» **Work to complete**
Every entry below should be written out exactly, and no image should appear.

+++ Data extracts

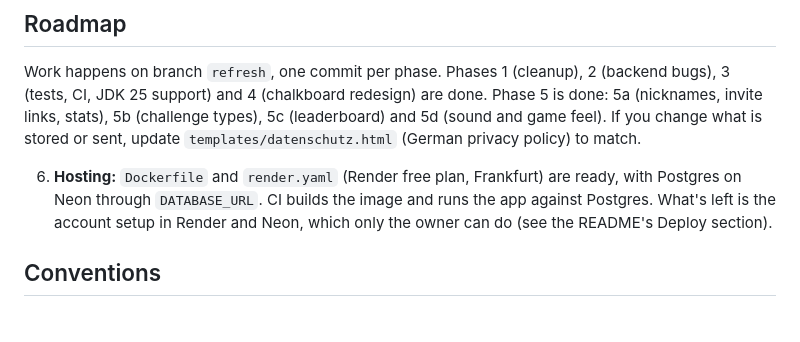
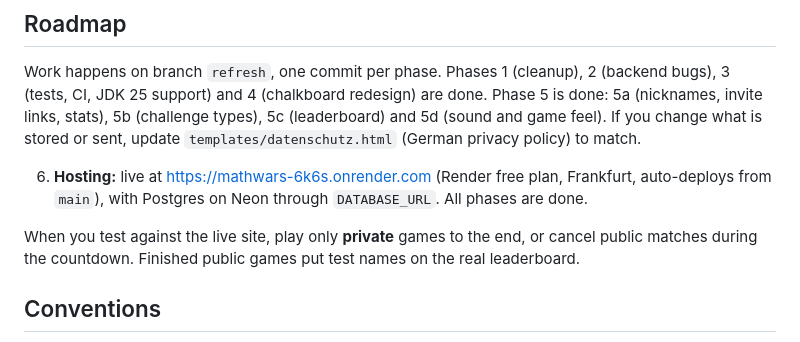
Before and after one commit to Yuneste/warduel, a Markdown page: CLAUDE.md, the part around the change. Drawn GitHub-style.

```diff
--- a/CLAUDE.md
+++ b/CLAUDE.md
@@ -83,7 +83,9 @@ When you change game behavior, add or adjust a scenario there. When changing por
 
 Work happens on branch `refresh`, one commit per phase. Phases 1 (cleanup), 2 (backend bugs), 3 (tests, CI, JDK 25 support) and 4 (chalkboard redesign) are done. Phase 5 is done: 5a (nicknames, invite links, stats), 5b (challenge types), 5c (leaderboard) and 5d (sound and game feel). If you change what is stored or sent, update `templates/datenschutz.html` (German privacy policy) to match.
 
-6. **Hosting:** `Dockerfile` and `render.yaml` (Render free plan, Frankfurt) are ready, with Postgres on Neon through `DATABASE_URL`. CI builds the image and runs the app against Postgres. What's left is the account setup in Render and Neon, which only the owner can do (see the README's Deploy section).
+6. **Hosting:** live at https://mathwars-6k6s.onrender.com (Render free plan, Frankfurt, auto-deploys from `main`), with Postgres on Neon through `DATABASE_URL`. All phases are done.
+
+When you test against the live site, play only **private** games to the end, or cancel public matches during the countdown. Finished public games put test names on the real leaderboard.
 
 ## Conventions
 
```
Also changed, not shown: README.md (+2 -0 lines).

++++++

» **Result of this exercise**
Before and after one commit to Yuneste/warduel, a Markdown page: CLAUDE.md, the part around the change. Drawn GitHub-style.

```diff
--- a/CLAUDE.md
+++ b/CLAUDE.md
@@ -83,7 +83,9 @@ When you change game behavior, add or adjust a scenario there. When changing por
 
 Work happens on branch `refresh`, one commit per phase. Phases 1 (cleanup), 2 (backend bugs), 3 (tests, CI, JDK 25 support) and 4 (chalkboard redesign) are done. Phase 5 is done: 5a (nicknames, invite links, stats), 5b (challenge types), 5c (leaderboard) and 5d (sound and game feel). If you change what is stored or sent, update `templates/datenschutz.html` (German privacy policy) to match.
 
-6. **Hosting:** `Dockerfile` and `render.yaml` (Render free plan, Frankfurt) are ready, with Postgres on Neon through `DATABASE_URL`. CI builds the image and runs the app against Postgres. What's left is the account setup in Render and Neon, which only the owner can do (see the README's Deploy section).
+6. **Hosting:** live at https://mathwars-6k6s.onrender.com (Render free plan, Frankfurt, auto-deploys from `main`), with Postgres on Neon through `DATABASE_URL`. All phases are done.
+
+When you test against the live site, play only **private** games to the end, or cancel public matches during the countdown. Finished public games put test names on the real leaderboard.
 
 ## Conventions
 
```
Also changed, not shown: README.md (+2 -0 lines).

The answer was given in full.